In 1945, Quentin begins his third long-term relationship. His friend from art college has left her Polish lover to become a nun. Her lover though has been institutionalised due to paranoid delusions. Quentin begins visiting him every weekend, splits up with his burly boyfriend, and when the Pole is allowed out to visit him, they become lovers until the Pole hangs himself.
1975, at the end of the film, Quentin shares comments that the "symbols he adopted to express his individuality have become the uniform of all young people". He reminisces over one night of perfect happiness and declares himself one of the "stately homos" of England.
TV Guide said the movie is remembered for "John Hurt's fine performance", and for the "controversy that arose when the film first aired on U.S. television...though it was not clear how many protestors had actually watched the film they were complaining about". They concluded "the film plays well to current-day audiences, who can enjoy Hurt's well-crafted acting and the unapologetic way with which he portrays the character". Kate Muir, TV critic for The Times said "thanks to Hurt's extraordinary performance...soft-skinned, red-lipped and determined to fight politely for his rights ...it still seems relevant and not just an exercise in nostalgia".

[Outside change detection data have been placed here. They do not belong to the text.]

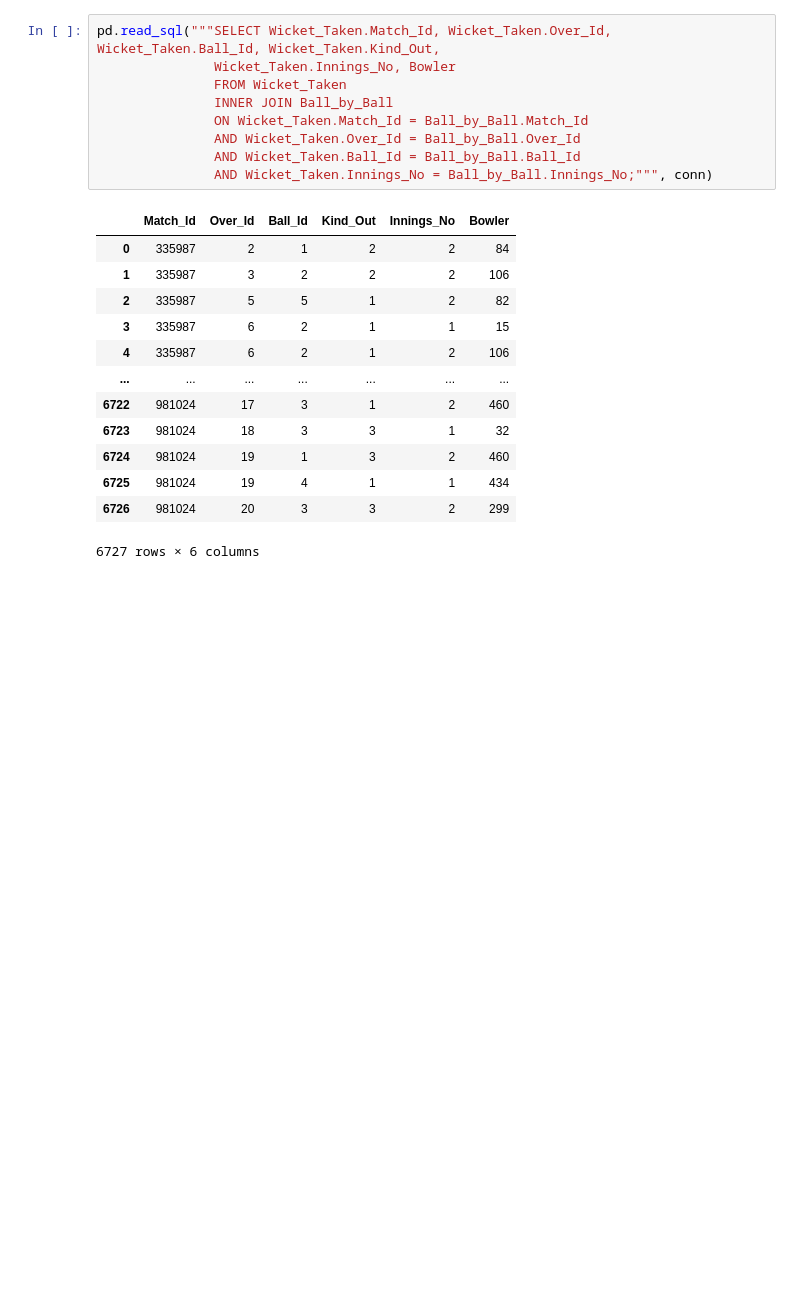
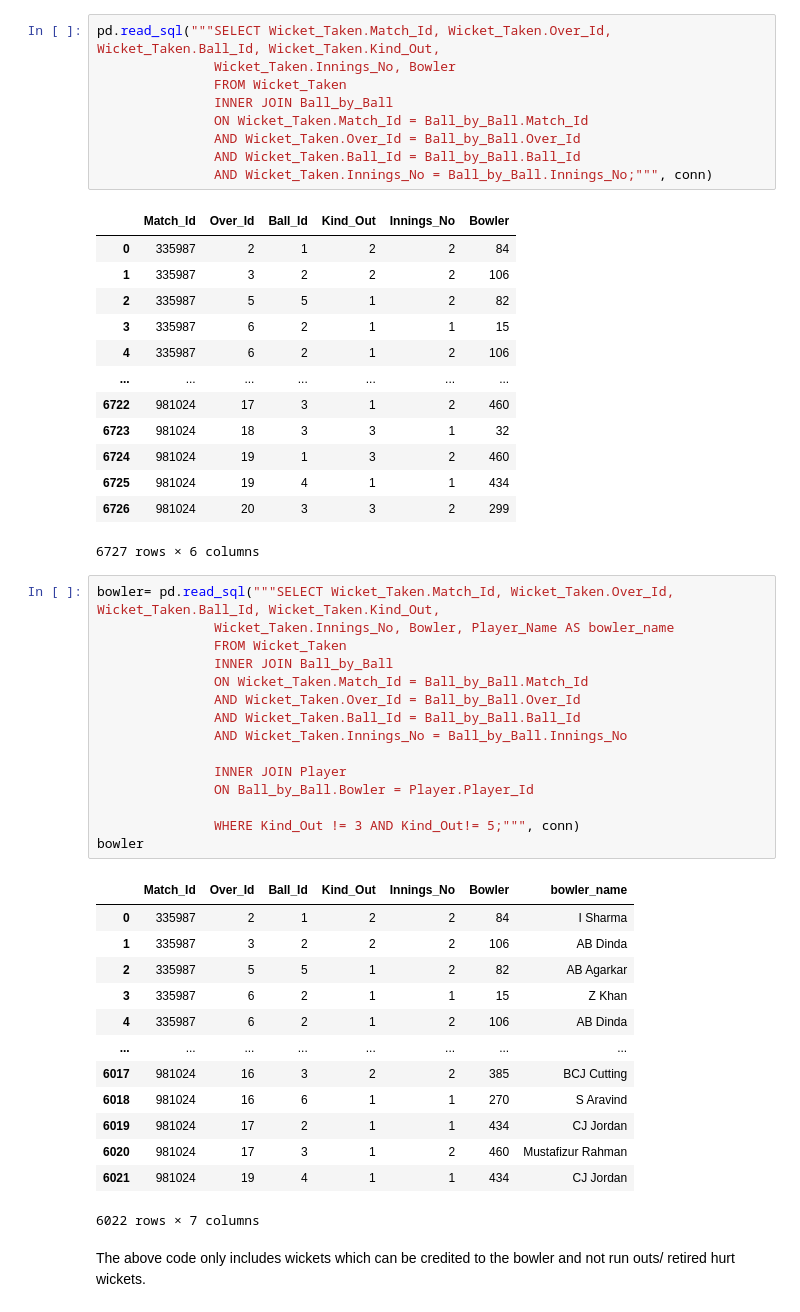
Before and after one commit to crypticrk/IPL-Data-Analysis, a Jupyter notebook: IPL Data Analysis.ipynb, the cells around one changed output. Saved outputs shown, nothing was run; the diff lists cells and outputs as text; blank space fills up the shorter version.

```diff
--- a/IPL Data Analysis.ipynb
+++ b/IPL Data Analysis.ipynb
@@ -830,3 +830,34 @@ pd.read_sql("""SELECT Wicket_Taken.Match_Id, Wicket_Taken.Over_Id, Wicket_Taken.
 | 6725 | 981024 | 19 | 4 | 1 | 1 | 434 |
 | 6726 | 981024 | 20 | 3 | 3 | 2 | 299 |
 6727 rows × 6 columns
+# %%
+bowler= pd.read_sql("""SELECT Wicket_Taken.Match_Id, Wicket_Taken.Over_Id, Wicket_Taken.Ball_Id, Wicket_Taken.Kind_Out,
+               Wicket_Taken.Innings_No, Bowler, Player_Name AS bowler_name
+               FROM Wicket_Taken
+               INNER JOIN Ball_by_Ball
+               ON Wicket_Taken.Match_Id = Ball_by_Ball.Match_Id
+               AND Wicket_Taken.Over_Id = Ball_by_Ball.Over_Id
+               AND Wicket_Taken.Ball_Id = Ball_by_Ball.Ball_Id
+               AND Wicket_Taken.Innings_No = Ball_by_Ball.Innings_No
+
+               INNER JOIN Player
+               ON Ball_by_Ball.Bowler = Player.Player_Id
+
+               WHERE Kind_Out != 3 AND Kind_Out!= 5;""", conn)
+bowler
+# %% [output]
+|  | Match_Id | Over_Id | Ball_Id | Kind_Out | Innings_No | Bowler | bowler_name |
+| 0 | 335987 | 2 | 1 | 2 | 2 | 84 | I Sharma |
+| 1 | 335987 | 3 | 2 | 2 | 2 | 106 | AB Dinda |
+| 2 | 335987 | 5 | 5 | 1 | 2 | 82 | AB Agarkar |
+| 3 | 335987 | 6 | 2 | 1 | 1 | 15 | Z Khan |
+| 4 | 335987 | 6 | 2 | 1 | 2 | 106 | AB Dinda |
+| ... | ... | ... | ... | ... | ... | ... | ... |
+| 6017 | 981024 | 16 | 3 | 2 | 2 | 385 | BCJ Cutting |
+| 6018 | 981024 | 16 | 6 | 1 | 1 | 270 | S Aravind |
+| 6019 | 981024 | 17 | 2 | 1 | 1 | 434 | CJ Jordan |
+| 6020 | 981024 | 17 | 3 | 1 | 2 | 460 | Mustafizur Rahman |
+| 6021 | 981024 | 19 | 4 | 1 | 1 | 434 | CJ Jordan |
+6022 rows × 7 columns
+# %% [markdown]
+The above code only includes wickets which can be credited to the bowler and not run outs/ retired hurt wickets.
```
Also changed, not shown: parts of 4 cells of this notebook.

In a contemporary review from 1977, the Los Angeles Free Press, said "it is well that Hurt's performance is preserved on film, for it is an extraordinary achievement, proof of the day that the grand manner in acting is not over." They go on to say that "dignity is the core of Hurt's characterization, a dignity that turns every negative situation toward the positive."